[THE PROBLEM]: Whenever a line of the entries below holds the string "followpol", copy that line and return it.

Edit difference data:
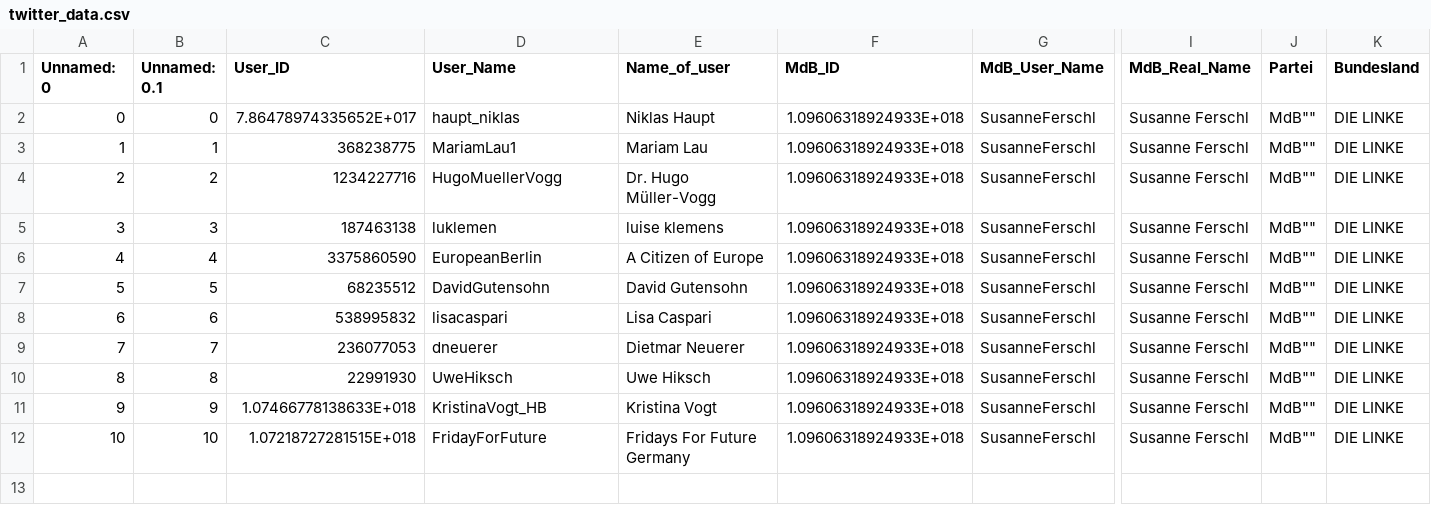
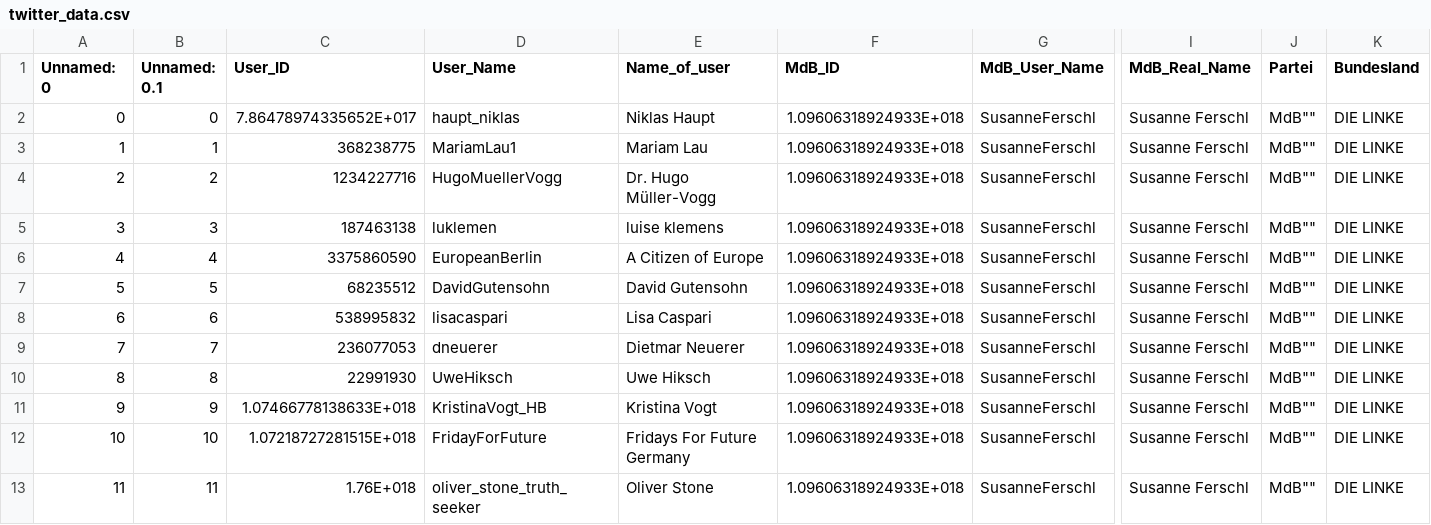
Before and after one commit to benattali/followpol, a CSV file: followpol/data_files/twitter_data.csv, drawn as a sheet; only a part is shown, gaps mark what is left out; rows hold the shown columns only; the diff names each change by its address in the sheet, - before the commit and + after, or states it on an @@ line.

```diff
--- a/followpol/data_files/twitter_data.csv
+++ b/followpol/data_files/twitter_data.csv
+row 13: 11 | 11 | 1.76E+018 | oliver_stone_truth_seeker | Oliver Stone | 1.09606318924933E+018 | SusanneFerschl | Susanne Ferschl | MdB"" | DIE LINKE
```
Also changed, not shown: 2 other files.
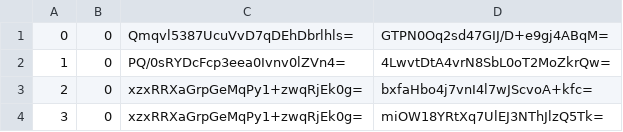
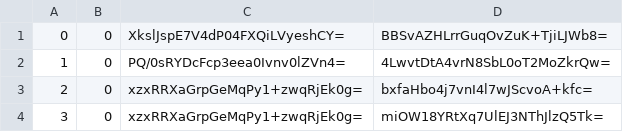
Before and after one commit to piperdeck/Fungi-Maps, a CSV file: Overworld/tiles/zoom.-1/metadata/k.0.0.csv, drawn as a sheet; only a part is shown.

```diff
--- a/Overworld/tiles/zoom.-1/metadata/k.0.0.csv
+++ b/Overworld/tiles/zoom.-1/metadata/k.0.0.csv
@@ -1,2 +1,2 @@
-0,0,Qmqvl5387UcuVvD7qDEhDbrlhls=,GTPN0Oq2sd47GIJ/D+e9gj4ABqM=
+0,0,XkslJspE7V4dP04FXQiLVyeshCY=,BBSvAZHLrrGuqOvZuK+TjiLJWb8=
 1,0,PQ/0sRYDcFcp3eea0Ivnv0lZVn4=,4LwvtDtA4vrN8SbL0oT2MoZkrQw=
```
Also changed, not shown: Overworld/tiles/zoom.-1/metadata/k.0.-1.csv, Overworld/tiles/zoom.-2/metadata/k.0.-1.csv, 20 other files.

[RESULT]:
Before and after one commit to benattali/followpol, a CSV file: followpol/data_files/twitter_data.csv, drawn as a sheet; only a part is shown, gaps mark what is left out; rows hold the shown columns only; the diff names each change by its address in the sheet, - before the commit and + after, or states it on an @@ line.
--- a/followpol/data_files/twitter_data.csv
+++ b/followpol/data_files/twitter_data.csv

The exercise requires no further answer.